In 2020, when the impacts of COVID-19 seemed to decimate the tourism industry overnight, the revenue from income taxes was used to help companies stay afloat and keep people employed. The tax department also gave some affected by the loss of employment due to COVID an extra small payment at Christmas time.
Do I Need to Pay Iceland Income Tax if I’m Employed by a Foreign Company?
All residents of Iceland must pay taxes. Under Icelandic law, you are considered a resident of Iceland for tax purposes if you have stayed in the country for more than 183 days in a 12 month period. If you have stayed more than 183 days, you are liable to pay taxes dating from your arrival date.
When you leave Iceland, you are no longer responsible for income tax, but to make sure you have officially done this, you must change your legal domicile with Registers Iceland as soon as possible.
It is also recommended that you register as a taxpayer in the country you are moving to immediately after your arrival to avoid double taxes if possible.
How Long Can I Live in Iceland Until I Need to Pay Icelandic Income Tax?
If you stay in Iceland for less than 183 days in a 12 month period, you have what is known as Limited Tax Liability in Iceland. This means you only have to pay taxes on income that is from sources in Iceland. In this time period, if you aren’t making money from Iceland, you are not liable for Icelandic taxes.
If you are not liable to pay taxes in Iceland during this shorter period, you must still be paying them somewhere else, like your country of origin.
How Often Are Icelandic Tax Rates Changed?
Traditionally the Icelandic government will review the tax rates every year. If there is a change made, it will go into effect on January 1.
The financial year in Iceland is from January 1 to December 31. When the year is over, you have until the beginning of March to submit your tax return. If you decide to enlist the services of an accountant, you usually have a little longer, approximately, till the beginning of April.
Once your tax return is submitted, you will typically receive an estimate of either how much you owe or how much you might receive back, depending on any deductions you made at the time of your submission.
Most residents of Iceland have either received their tax bill, refund, or confirmation of no further payment required by June.*
*if you were a resident of Iceland and have since changed your legal domicile to another country, you will not receive an estimate on your final tax return. You will instead receive the bill, refund or notification of no further payment required.
What if I Receive Salary From More than One Employer?
It is up to you how your tax discount is used. If you have more than one employer, you can only use it with one, or you can split it between two however you like (60% to one and 40% to the other).
You need to notify the tax department which income you will use the discount for and what percentage.

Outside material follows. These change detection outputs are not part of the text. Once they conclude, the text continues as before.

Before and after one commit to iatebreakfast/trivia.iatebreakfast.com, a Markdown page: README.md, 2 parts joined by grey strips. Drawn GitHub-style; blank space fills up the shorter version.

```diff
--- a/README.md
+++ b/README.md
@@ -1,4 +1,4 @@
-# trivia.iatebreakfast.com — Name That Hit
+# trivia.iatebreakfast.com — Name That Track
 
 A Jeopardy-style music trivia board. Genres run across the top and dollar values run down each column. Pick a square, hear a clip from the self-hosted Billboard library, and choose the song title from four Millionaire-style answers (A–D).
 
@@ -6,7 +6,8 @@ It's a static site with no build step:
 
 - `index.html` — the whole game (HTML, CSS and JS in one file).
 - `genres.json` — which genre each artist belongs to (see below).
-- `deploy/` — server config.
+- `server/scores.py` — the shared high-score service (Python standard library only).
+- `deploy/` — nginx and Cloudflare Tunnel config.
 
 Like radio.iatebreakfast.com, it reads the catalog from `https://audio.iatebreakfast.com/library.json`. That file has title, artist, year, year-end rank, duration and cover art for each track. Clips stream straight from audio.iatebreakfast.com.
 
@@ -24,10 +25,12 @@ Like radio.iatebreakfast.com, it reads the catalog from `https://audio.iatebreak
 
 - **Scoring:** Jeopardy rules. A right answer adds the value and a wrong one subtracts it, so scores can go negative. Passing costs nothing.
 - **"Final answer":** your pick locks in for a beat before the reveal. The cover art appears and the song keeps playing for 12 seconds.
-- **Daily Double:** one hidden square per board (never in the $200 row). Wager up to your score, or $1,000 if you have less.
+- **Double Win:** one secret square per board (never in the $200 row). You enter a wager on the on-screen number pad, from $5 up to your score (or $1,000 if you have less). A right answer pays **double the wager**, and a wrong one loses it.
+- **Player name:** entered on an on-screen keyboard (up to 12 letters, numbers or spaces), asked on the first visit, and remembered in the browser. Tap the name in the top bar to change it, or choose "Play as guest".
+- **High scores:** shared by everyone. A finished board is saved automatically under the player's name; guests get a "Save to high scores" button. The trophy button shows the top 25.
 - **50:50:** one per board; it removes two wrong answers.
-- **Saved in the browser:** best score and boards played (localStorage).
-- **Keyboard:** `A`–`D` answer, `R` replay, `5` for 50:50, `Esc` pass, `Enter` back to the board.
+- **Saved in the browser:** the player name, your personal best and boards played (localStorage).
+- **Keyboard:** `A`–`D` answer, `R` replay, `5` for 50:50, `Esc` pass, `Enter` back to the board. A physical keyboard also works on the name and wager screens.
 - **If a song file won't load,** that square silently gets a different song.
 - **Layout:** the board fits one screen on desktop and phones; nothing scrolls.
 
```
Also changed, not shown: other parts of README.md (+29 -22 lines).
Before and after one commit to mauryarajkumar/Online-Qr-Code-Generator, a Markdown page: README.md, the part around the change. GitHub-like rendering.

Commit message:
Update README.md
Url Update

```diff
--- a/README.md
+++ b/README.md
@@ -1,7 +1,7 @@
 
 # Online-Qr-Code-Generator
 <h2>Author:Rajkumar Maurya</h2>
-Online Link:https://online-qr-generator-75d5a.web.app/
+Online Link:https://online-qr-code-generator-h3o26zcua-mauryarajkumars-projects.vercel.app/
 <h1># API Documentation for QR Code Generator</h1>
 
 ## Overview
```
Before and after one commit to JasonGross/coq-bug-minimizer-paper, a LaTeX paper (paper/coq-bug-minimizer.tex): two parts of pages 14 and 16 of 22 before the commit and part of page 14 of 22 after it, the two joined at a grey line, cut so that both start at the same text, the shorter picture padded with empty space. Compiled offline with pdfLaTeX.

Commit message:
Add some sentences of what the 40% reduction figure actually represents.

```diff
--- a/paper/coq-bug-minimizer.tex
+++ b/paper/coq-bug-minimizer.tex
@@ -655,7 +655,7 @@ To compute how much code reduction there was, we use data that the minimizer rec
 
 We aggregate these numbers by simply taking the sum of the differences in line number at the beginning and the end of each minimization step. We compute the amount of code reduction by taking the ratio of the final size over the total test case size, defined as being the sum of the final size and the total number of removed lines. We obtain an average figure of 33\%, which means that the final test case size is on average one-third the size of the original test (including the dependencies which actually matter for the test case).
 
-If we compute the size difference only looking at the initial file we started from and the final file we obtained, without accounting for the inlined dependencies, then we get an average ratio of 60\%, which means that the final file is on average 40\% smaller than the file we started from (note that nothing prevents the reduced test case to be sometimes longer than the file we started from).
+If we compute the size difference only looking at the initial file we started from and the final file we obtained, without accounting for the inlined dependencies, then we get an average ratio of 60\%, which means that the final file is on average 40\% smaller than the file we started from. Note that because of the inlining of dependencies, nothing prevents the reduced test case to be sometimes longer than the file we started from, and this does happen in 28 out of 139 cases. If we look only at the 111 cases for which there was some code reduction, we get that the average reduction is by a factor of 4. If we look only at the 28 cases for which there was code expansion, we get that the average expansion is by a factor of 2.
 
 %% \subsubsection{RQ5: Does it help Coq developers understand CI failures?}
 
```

Apart from that, your taxes will fall into the same structure as usual. You will pay a certain amount of tax depending on how much you are earning.
In some cases, depending on the nature of your work, it is better to set yourself up as a company.
This can be useful if you are a freelancer with many clients and many different income streams. It can be difficult and expensive to set up, however, so another solution for those who are freelancing in Iceland is to join an agency like Swapp that works as a third party between freelancers and businesses.
Understanding the tax system of your own country can be hard enough, and delving into the complex workings of a foreign financial structure can be downright terrifying.
But take it from someone who has experienced it first hand, if you move to Iceland, the sooner you take the time to learn a bit about how it all works, the better.
Nobody wants to experience the uncertainty of not knowing if you’re paying enough tax, too much or even how it will affect your salary.
A foreign tax system might take some time to understand, but once you do, you will have a much more enjoyable experience throughout your stay.